Search the entries for the word "html" and return every line where it is found.

(Stored items)
··········
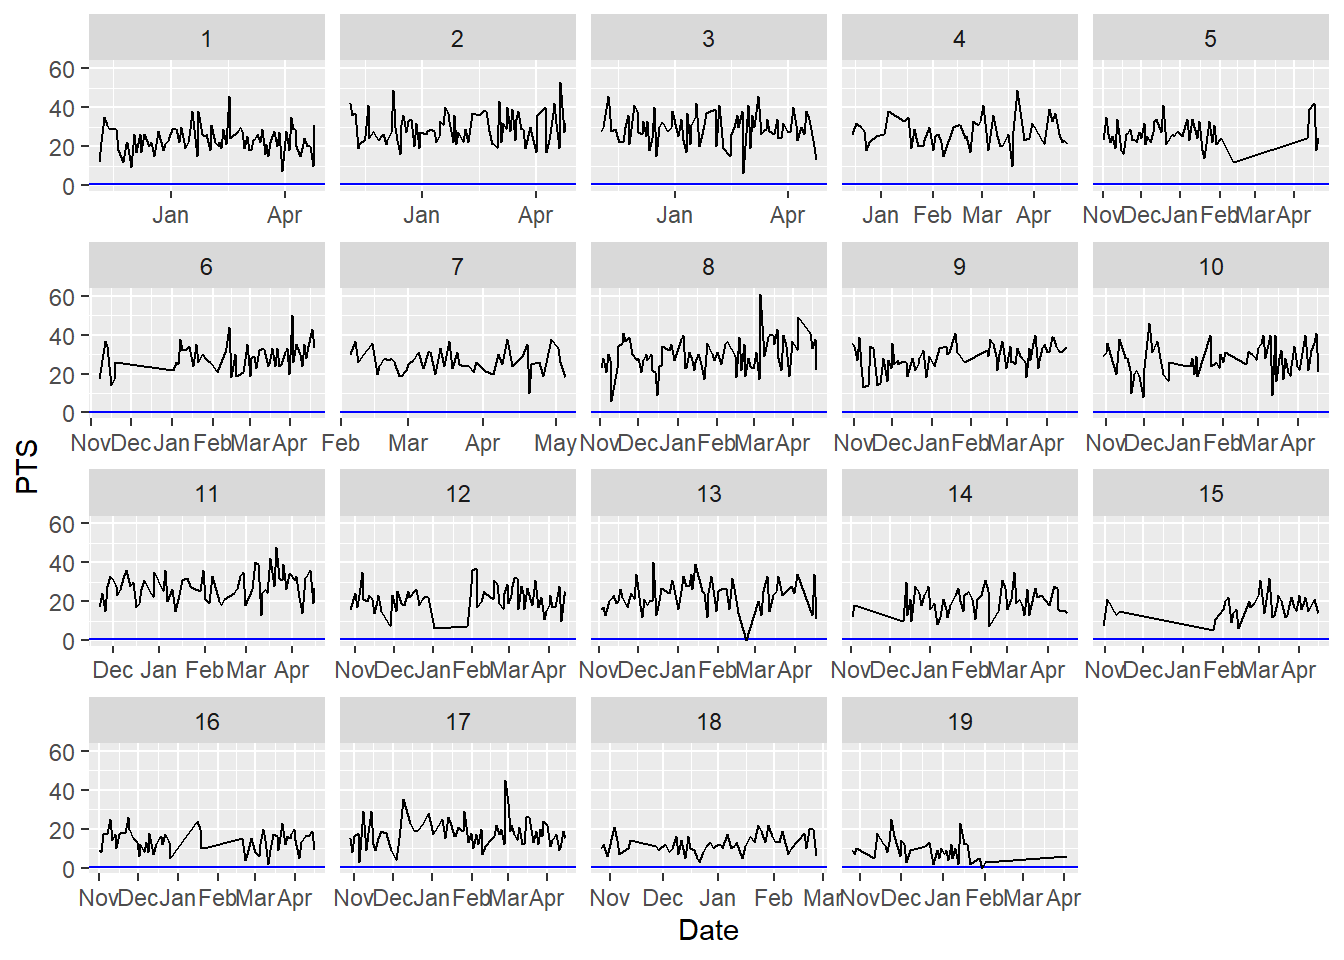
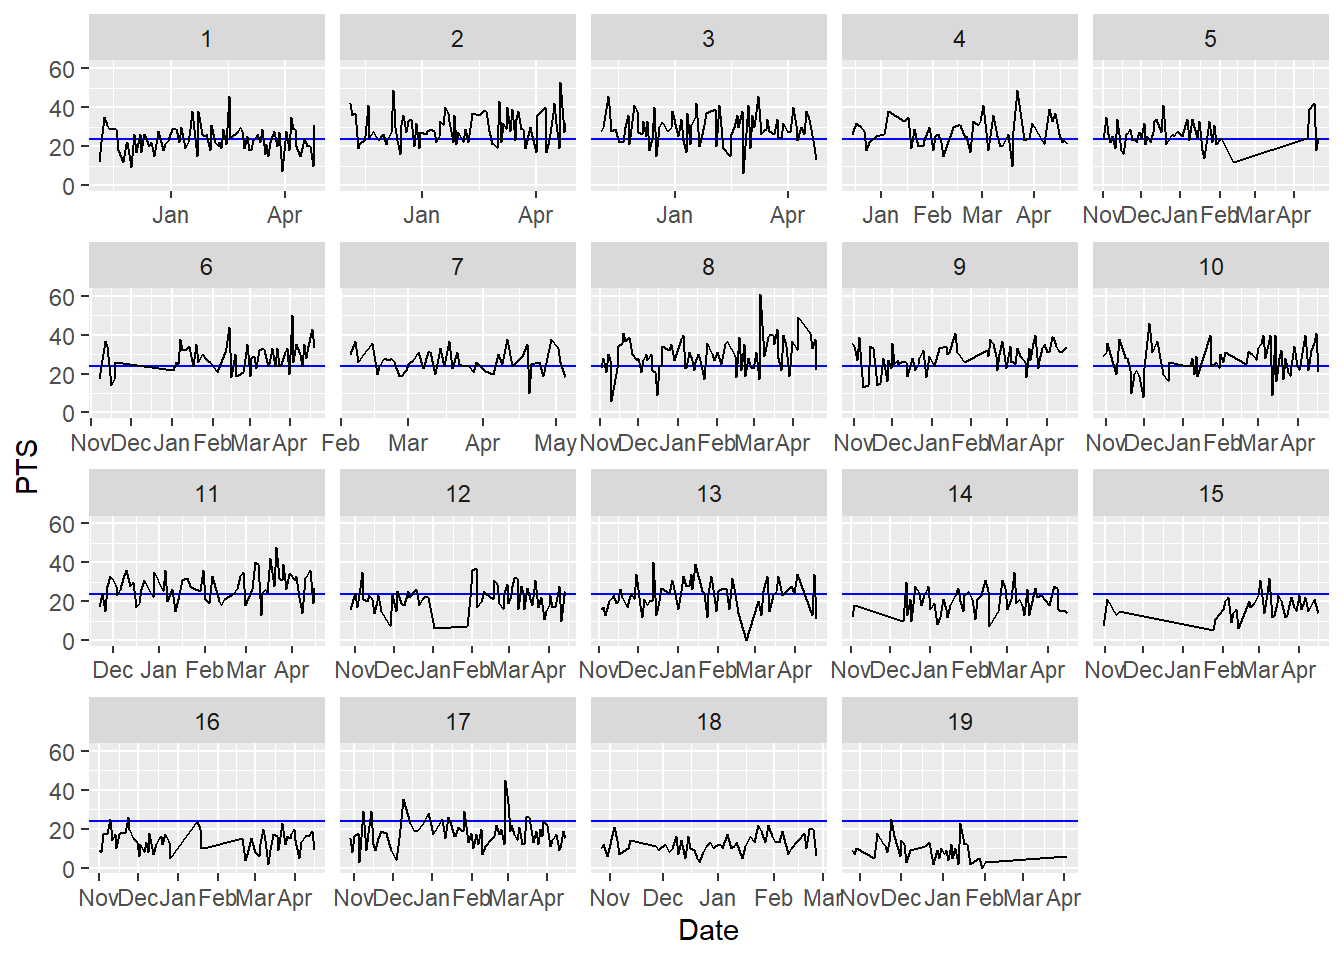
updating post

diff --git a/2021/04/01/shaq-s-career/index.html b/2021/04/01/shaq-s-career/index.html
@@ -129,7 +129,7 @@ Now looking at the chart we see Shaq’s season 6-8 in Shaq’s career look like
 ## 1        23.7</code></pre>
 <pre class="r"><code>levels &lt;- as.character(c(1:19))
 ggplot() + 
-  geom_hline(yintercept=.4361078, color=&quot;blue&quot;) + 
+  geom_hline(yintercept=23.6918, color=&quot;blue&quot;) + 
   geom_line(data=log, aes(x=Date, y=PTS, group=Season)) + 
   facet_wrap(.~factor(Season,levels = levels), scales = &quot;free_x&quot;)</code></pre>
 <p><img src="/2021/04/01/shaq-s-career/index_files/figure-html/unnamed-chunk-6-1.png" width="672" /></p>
··········
◆ Solution to the exercise ◆
diff --git a/2021/04/01/shaq-s-career/index.html b/2021/04/01/shaq-s-career/index.html
 <p><img src="/2021/04/01/shaq-s-career/index_files/figure-html/unnamed-chunk-6-1.png" width="672" /></p>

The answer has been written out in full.